# TASK OBJECTIVE
Go through the data below line by line and count those containing the word "print". Reply with the count only.

# SUPPLIED INFORMATION
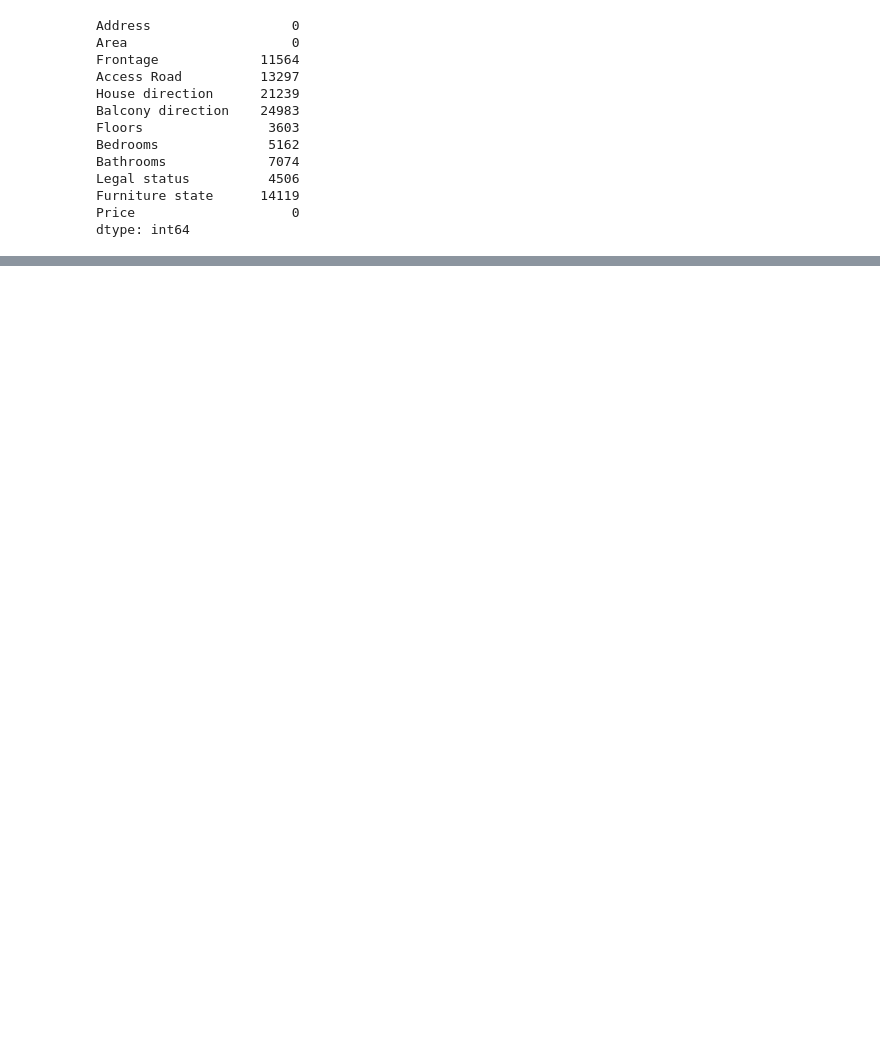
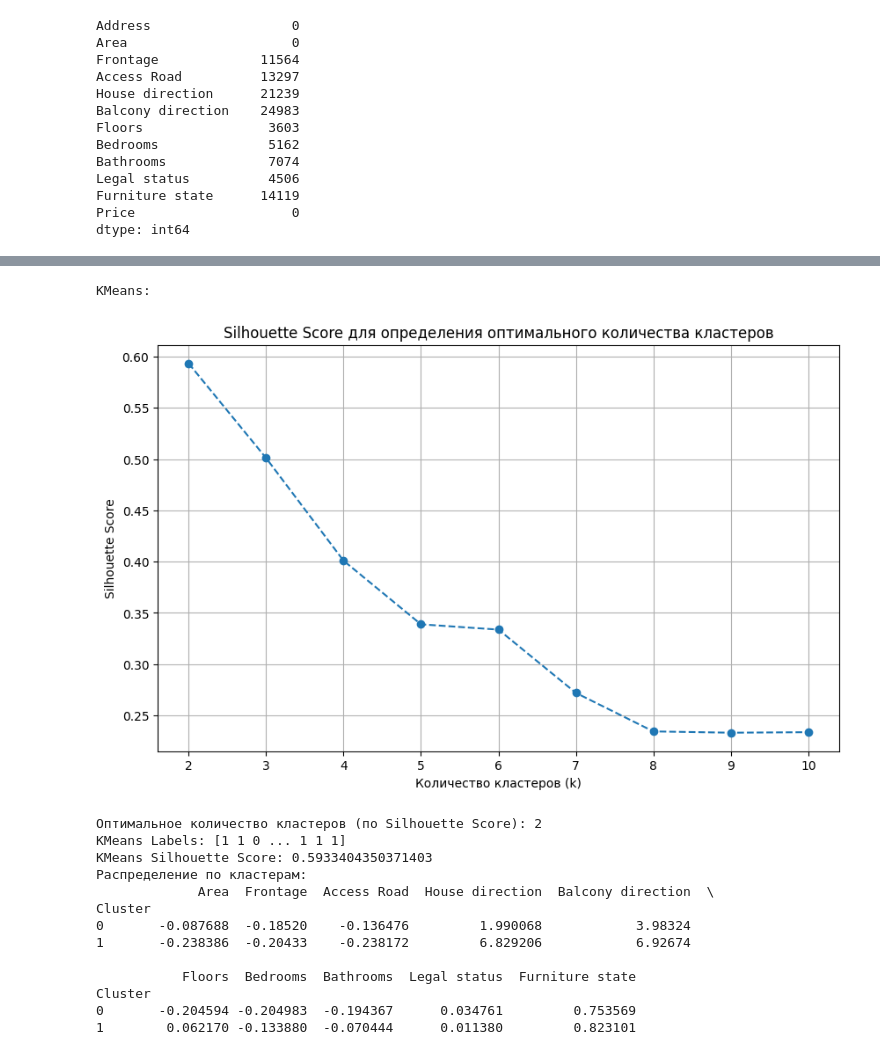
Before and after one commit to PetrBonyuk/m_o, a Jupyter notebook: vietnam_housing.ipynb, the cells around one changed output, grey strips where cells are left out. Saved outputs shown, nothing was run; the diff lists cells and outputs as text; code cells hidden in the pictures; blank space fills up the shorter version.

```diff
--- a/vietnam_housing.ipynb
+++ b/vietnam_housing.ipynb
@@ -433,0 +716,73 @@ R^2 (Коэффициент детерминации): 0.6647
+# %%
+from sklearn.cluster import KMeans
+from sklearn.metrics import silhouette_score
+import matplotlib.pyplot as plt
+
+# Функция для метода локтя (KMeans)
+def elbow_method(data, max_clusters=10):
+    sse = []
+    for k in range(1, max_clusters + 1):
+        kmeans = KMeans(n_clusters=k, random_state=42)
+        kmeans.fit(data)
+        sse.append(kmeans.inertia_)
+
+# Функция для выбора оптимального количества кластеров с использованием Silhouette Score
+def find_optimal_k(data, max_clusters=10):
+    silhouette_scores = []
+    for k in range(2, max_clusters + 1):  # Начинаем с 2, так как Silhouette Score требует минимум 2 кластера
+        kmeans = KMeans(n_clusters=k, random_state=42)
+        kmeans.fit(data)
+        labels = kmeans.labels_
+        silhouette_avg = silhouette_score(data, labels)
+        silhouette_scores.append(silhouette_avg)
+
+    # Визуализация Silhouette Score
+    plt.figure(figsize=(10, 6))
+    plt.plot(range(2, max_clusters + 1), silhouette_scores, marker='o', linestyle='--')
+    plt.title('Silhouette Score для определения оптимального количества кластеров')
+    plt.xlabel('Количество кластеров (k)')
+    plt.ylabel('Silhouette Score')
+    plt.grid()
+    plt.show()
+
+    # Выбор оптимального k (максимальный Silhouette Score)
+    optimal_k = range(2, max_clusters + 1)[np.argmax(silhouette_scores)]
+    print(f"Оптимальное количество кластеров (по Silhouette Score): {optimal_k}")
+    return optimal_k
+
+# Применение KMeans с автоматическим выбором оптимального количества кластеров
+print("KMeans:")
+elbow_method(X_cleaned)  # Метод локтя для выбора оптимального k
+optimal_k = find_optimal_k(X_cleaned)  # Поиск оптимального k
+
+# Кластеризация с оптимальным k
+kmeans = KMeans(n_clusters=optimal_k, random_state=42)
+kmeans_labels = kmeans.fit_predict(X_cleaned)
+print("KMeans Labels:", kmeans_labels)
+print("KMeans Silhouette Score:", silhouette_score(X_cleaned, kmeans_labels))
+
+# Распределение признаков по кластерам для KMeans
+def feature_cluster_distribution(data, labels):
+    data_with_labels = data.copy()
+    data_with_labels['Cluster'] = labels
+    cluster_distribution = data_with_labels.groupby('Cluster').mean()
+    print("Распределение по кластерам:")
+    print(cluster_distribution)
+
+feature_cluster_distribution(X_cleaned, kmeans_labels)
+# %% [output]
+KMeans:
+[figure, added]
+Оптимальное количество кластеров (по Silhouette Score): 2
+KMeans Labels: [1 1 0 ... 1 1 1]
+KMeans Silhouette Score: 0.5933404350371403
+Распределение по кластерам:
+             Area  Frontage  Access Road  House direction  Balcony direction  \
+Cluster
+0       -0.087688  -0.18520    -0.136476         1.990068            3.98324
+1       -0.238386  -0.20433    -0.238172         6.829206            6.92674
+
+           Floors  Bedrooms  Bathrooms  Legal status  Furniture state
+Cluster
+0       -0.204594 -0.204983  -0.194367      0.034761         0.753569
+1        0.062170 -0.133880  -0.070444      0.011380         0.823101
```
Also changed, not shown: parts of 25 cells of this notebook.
---
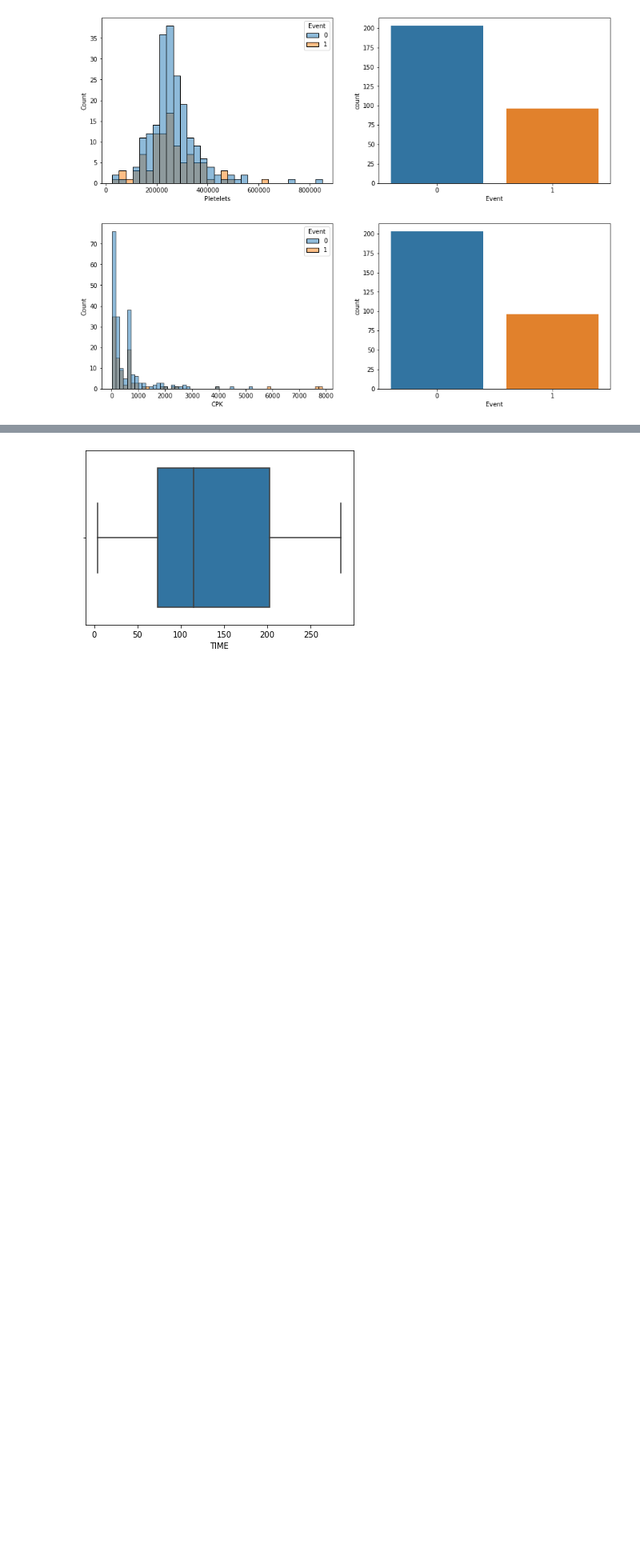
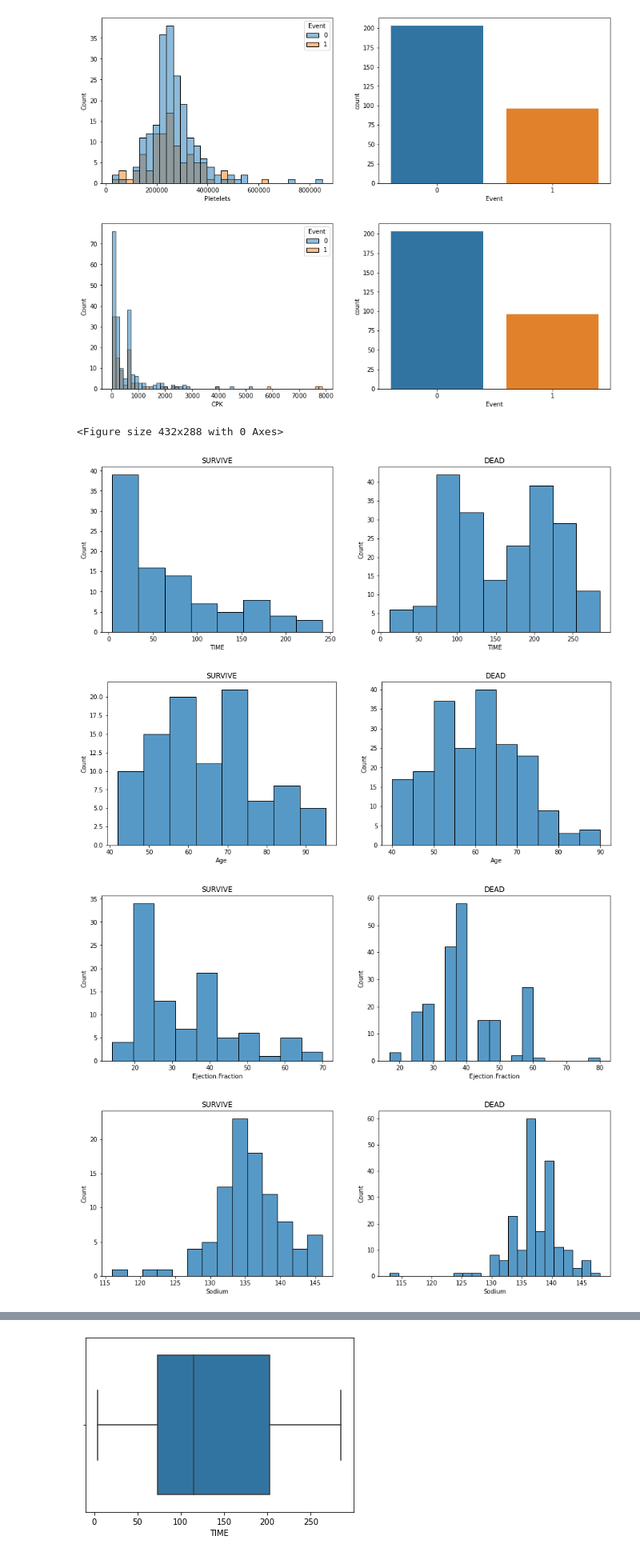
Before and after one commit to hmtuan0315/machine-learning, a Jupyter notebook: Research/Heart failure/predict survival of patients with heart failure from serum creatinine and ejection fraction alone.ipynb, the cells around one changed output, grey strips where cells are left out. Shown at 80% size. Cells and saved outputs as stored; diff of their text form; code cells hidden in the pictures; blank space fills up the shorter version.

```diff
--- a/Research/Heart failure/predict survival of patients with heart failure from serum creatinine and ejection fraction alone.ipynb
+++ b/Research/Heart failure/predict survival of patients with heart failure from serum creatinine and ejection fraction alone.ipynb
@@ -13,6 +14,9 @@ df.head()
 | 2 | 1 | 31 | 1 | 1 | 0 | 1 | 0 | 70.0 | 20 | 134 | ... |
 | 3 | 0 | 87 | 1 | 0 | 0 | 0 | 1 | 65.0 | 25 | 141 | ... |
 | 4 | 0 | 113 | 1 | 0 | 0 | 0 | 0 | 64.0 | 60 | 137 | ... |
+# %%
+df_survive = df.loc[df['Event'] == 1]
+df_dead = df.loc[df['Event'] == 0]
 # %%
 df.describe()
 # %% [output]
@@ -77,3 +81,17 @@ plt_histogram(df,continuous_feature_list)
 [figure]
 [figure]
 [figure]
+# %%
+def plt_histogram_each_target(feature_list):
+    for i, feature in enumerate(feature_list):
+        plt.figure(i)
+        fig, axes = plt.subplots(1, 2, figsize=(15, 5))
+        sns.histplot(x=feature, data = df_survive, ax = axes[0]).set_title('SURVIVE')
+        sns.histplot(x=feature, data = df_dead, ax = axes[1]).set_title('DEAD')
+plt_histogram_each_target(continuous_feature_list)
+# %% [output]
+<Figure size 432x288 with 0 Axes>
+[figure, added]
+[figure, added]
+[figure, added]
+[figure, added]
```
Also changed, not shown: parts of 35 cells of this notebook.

# TASK OUTPUT
6